Great, Based on 4 Critics
Paste Magazine - 87 Based on rating 8.7/10
Radiohead have reached the kind of rarefied air that few bands could ever hope to arrive at. They are so commercially successful that they can sell out stadiums all over the world and have their every last move be scrutinized with a jeweler’s loupe. At the same time, their music remains so melodically and rhythmically complex that it has been covered by dozens of jazz and contemporary classical ensembles.
Music is ultimately there to inspire, be borrowed, remixed, played and used by others (but not stolen, heaven forbid). Indeed, there are few more inspirational than minimalist pioneer Steve Reich: everyone from Brian Eno to post-rock’s Godspeed You! Black Emperor owe a debt to Reich, as do slightly later minimalists such as Michael Nyman and John Adams.
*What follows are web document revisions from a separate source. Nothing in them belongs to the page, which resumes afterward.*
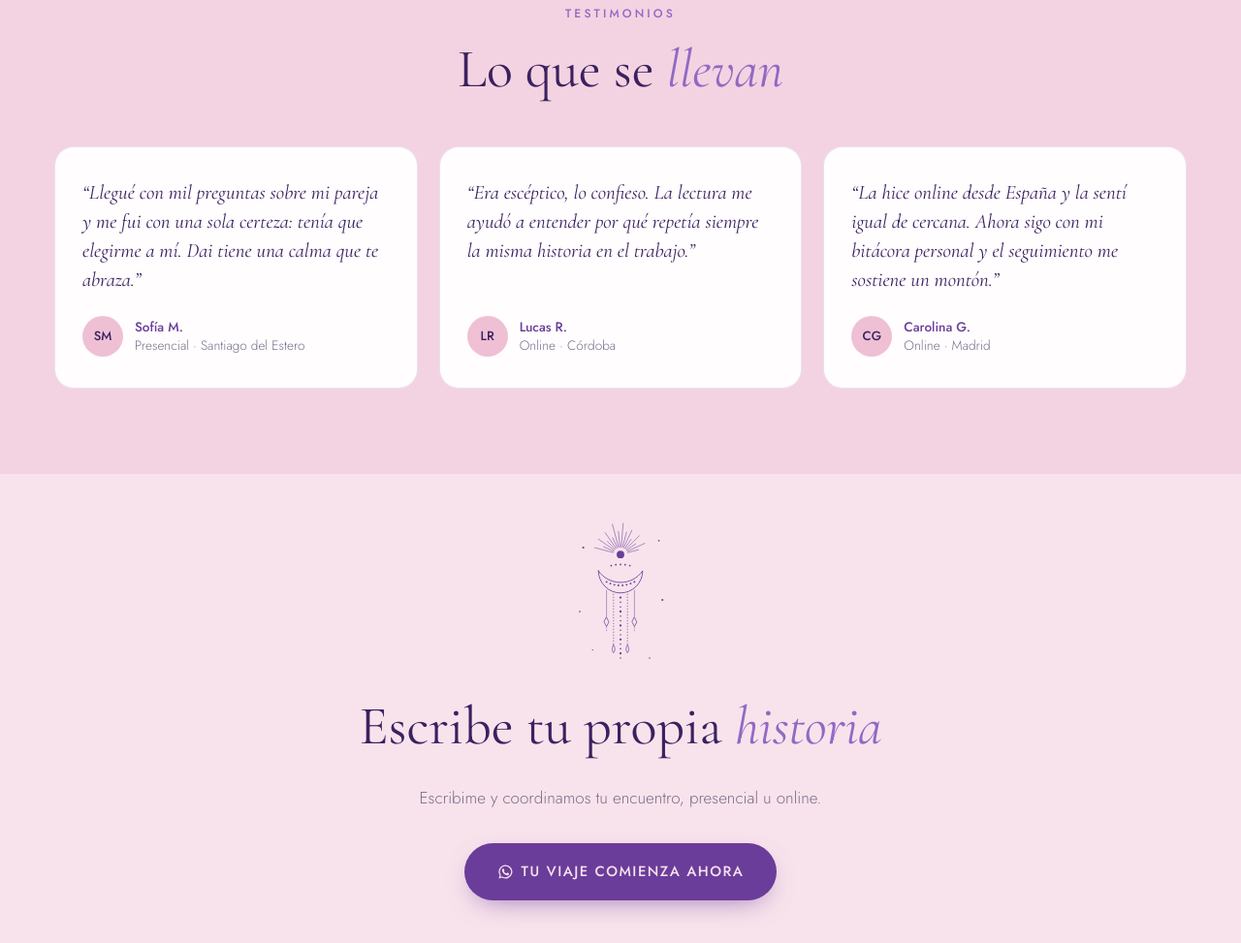
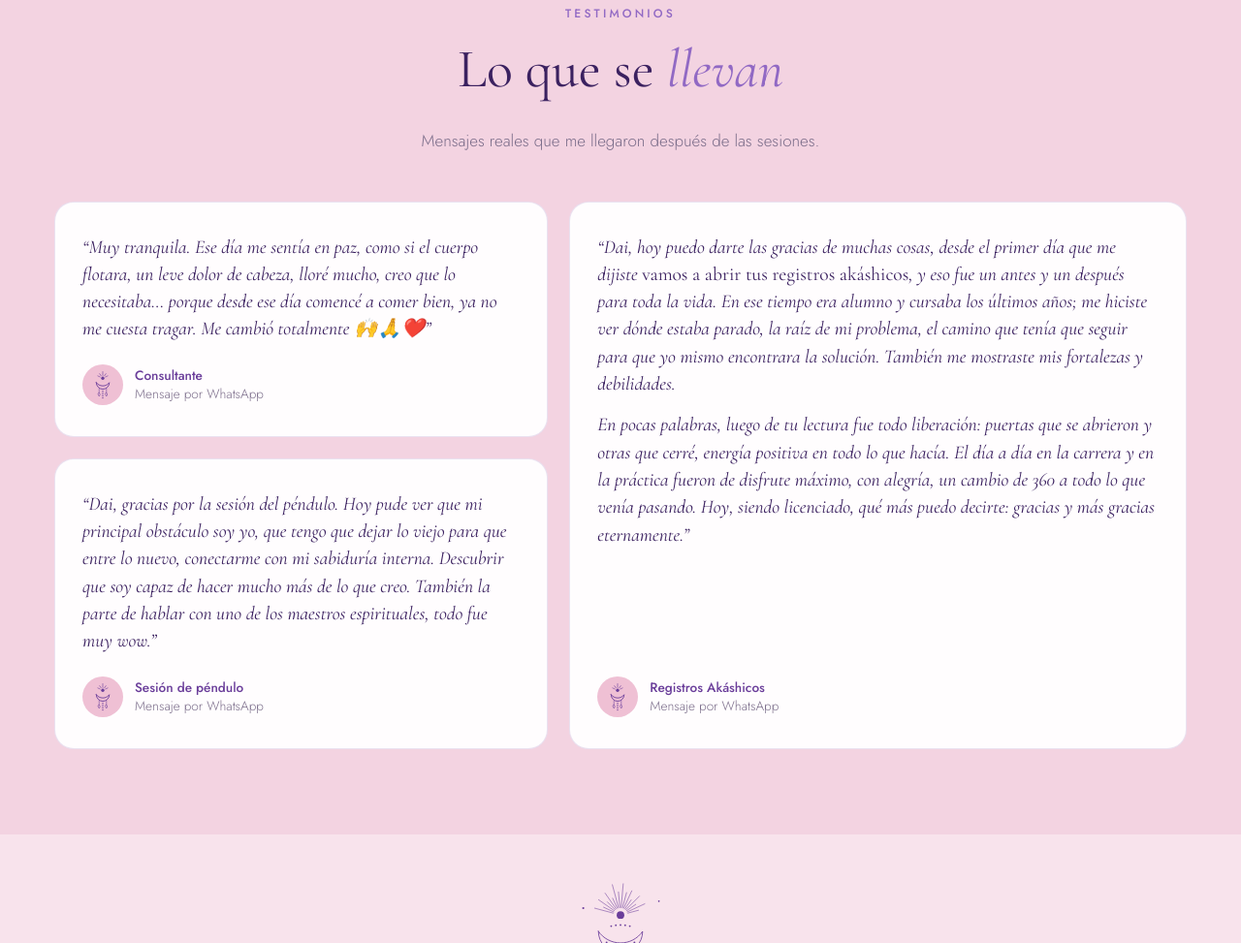
Before and after one commit to efacelli/la-chica-del-pendulo, a plain HTML site: page index.html in a window 1280 px wide. Shown: the part 5860-6833 px from the top of the page at 97% size. Drawn offline with nearby package versions, Linux system fonts and the light colour scheme.

Commit message:
Testimonios reales de consultantes (anónimos)
Co-Authored-By: Claude Opus 5.5 <noreply@anthropic.com>

```diff
--- a/css/styles.css
+++ b/css/styles.css
@@ -434,3 +434,17 @@ p { margin: 0 0 1em; }
 
 /* Gracias (cierre de la página) */
 .section--thanks { padding-top: 40px; }
+
+/* Testimonios reales: el largo ocupa la columna derecha completa */
+.quotes { grid-template-columns: 1fr 1.25fr; align-items: stretch; }
+.quote--long { grid-column: 2; grid-row: 1 / span 2; justify-content: flex-start; }
+.quote--long p { font-size: 1.2rem; }
+.quote--long { gap: 14px; }
+.quote--long em { font-style: normal; }
+.quote--long footer { margin-top: auto; }
+.quote p { font-size: 1.22rem; }
+.avatar svg { width: 30px; height: 30px; color: var(--purple); }
+@media (max-width: 860px) {
+  .quotes { grid-template-columns: 1fr; }
+  .quote--long { grid-column: auto; grid-row: auto; }
+}
--- a/index.html
+++ b/index.html
@@ -300,24 +300,26 @@
     </section>
 
     <!-- ============ TESTIMONIOS ============ -->
-    <!-- TESTIMONIOS DE EJEMPLO: reemplazar por reales con permiso de cada persona -->
+    <!-- Testimonios reales recibidos por WhatsApp (anónimos) -->
     <section class="section section--tint" id="testimonios">
       <header class="section__head reveal">
         <p class="eyebrow">Testimonios</p>
         <h2>Lo que se <em>llevan</em></h2>
+        <p class="section__sub">Mensajes reales que me llegaron después de las sesiones.</p>
       </header>
       <div class="quotes">
         <blockquote class="quote reveal">
-          <p>“Llegué con mil preguntas sobre mi pareja y me fui con una sola certeza: tenía que elegirme a mí. Dai tiene una calma que te abraza.”</p>
-          <footer><span class="avatar">SM</span><span><strong>Sofía M.</strong><br>Presencial · Santiago del Estero</span></footer>
+          <p>“Muy tranquila. Ese día me sentía en paz, como si el cuerpo flotara, un leve dolor de cabeza, lloré mucho, creo que lo necesitaba… porque desde ese día comencé a comer bien, ya no me cuesta tragar. Me cambió totalmente 🙌🙏❤️”</p>
+          <footer><span class="avatar"><svg viewBox="0 0 40 40" aria-hidden="true"><use href="#i-mark-lines"/></svg></span><span><strong>Consultante</strong><br>Mensaje por WhatsApp</span></footer>
         </blockquote>
         <blockquote class="quote reveal">
-          <p>“Era escéptico, lo confieso. La lectura me ayudó a entender por qué repetía siempre la misma historia en el trabajo.”</p>
-          <footer><span class="avatar">LR</span><span><strong>Lucas R.</strong><br>Online · Córdoba</span></footer>
+          <p>“Dai, gracias por la sesión del péndulo. Hoy pude ver que mi principal obstáculo soy yo, que tengo que dejar lo viejo para que entre lo nuevo, conectarme con mi sabiduría interna. Descubrir que soy capaz de hacer mucho más de lo que creo. También la parte de hablar con uno de los maestros espirituales, todo fue muy wow.”</p>
+          <footer><span class="avatar"><svg viewBox="0 0 40 40" aria-hidden="true"><use href="#i-mark-lines"/></svg></span><span><strong>Sesión de péndulo</strong><br>Mensaje por WhatsApp</span></footer>
         </blockquote>
-        <blockquote class="quote reveal">
-          <p>“La hice online desde España y la sentí igual de cercana. Ahora sigo con mi bitácora personal y el seguimiento me sostiene un montón.”</p>
-          <footer><span class="avatar">CG</span><span><strong>Carolina G.</strong><br>Online · Madrid</span></footer>
+        <blockquote class="quote quote--long reveal">
+          <p>“Dai, hoy puedo darte las gracias de muchas cosas, desde el primer día que me dijiste <em>vamos a abrir tus registros akáshicos</em>, y eso fue un antes y un después para toda la vida. En ese tiempo era alumno y cursaba los últimos años; me hiciste ver dónde estaba parado, la raíz de mi problema, el camino que tenía que seguir para que yo mismo encontrara la solución. También me mostraste mis fortalezas y debilidades.</p>
+          <p>En pocas palabras, luego de tu lectura fue todo liberación: puertas que se abrieron y otras que cerré, energía positiva en todo lo que hacía. El día a día en la carrera y en la práctica fueron de disfrute máximo, con alegría, un cambio de 360 a todo lo que venía pasando. Hoy, siendo licenciado, qué más puedo decirte: gracias y más gracias eternamente.”</p>
+          <footer><span class="avatar"><svg viewBox="0 0 40 40" aria-hidden="true"><use href="#i-mark-lines"/></svg></span><span><strong>Registros Akáshicos</strong><br>Mensaje por WhatsApp</span></footer>
         </blockquote>
       </div>
     </section>
```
Of course, Reich owes a debt to the pioneer of modern avant-garde music – if not the father of modern music – the great John Cage.
When Steve Reich heard Jonny Greenwood perform his 1987 classic Electric Counterpoint at a Polish festival, he was swamped. By his own admission, he was floundering beneath a massive, unmanageable multiple-orchestra commission for the London Sinfonietta, and watching Greenwood's bracing, devoted rendition, originally written for Pat Metheny, he felt something settle in with a "click." It occurred to him that, despite friends' repeated urgings, he had yet to "check out" Radiohead, so he finally did. Radio Rewrite, a five-movement piece built on themes from Radiohead songs, was the result.
The first release of Radio Rewrite, premiered in London by the London Sinfonietta last year, brings the Steve Reich discography up to date. Though its starting point is a pair of Radiohead songs, Jigsaw Falling Into Place and Everything in Its Right Place, Radio Rewrite uses just a few of their melodic tags and harmonic tendencies, and fixes that raw material in a musical template that is recognisably that of Reich – a continuous five-section, fast-slow-fast-slow-fast scheme, in which the first of the songs is used in the faster music and the second the slower. It’s typical late Reich, not exploring new territory perhaps, but as Alarm Will Sound’s performance shows, it does what it does immaculately and satisfyingly.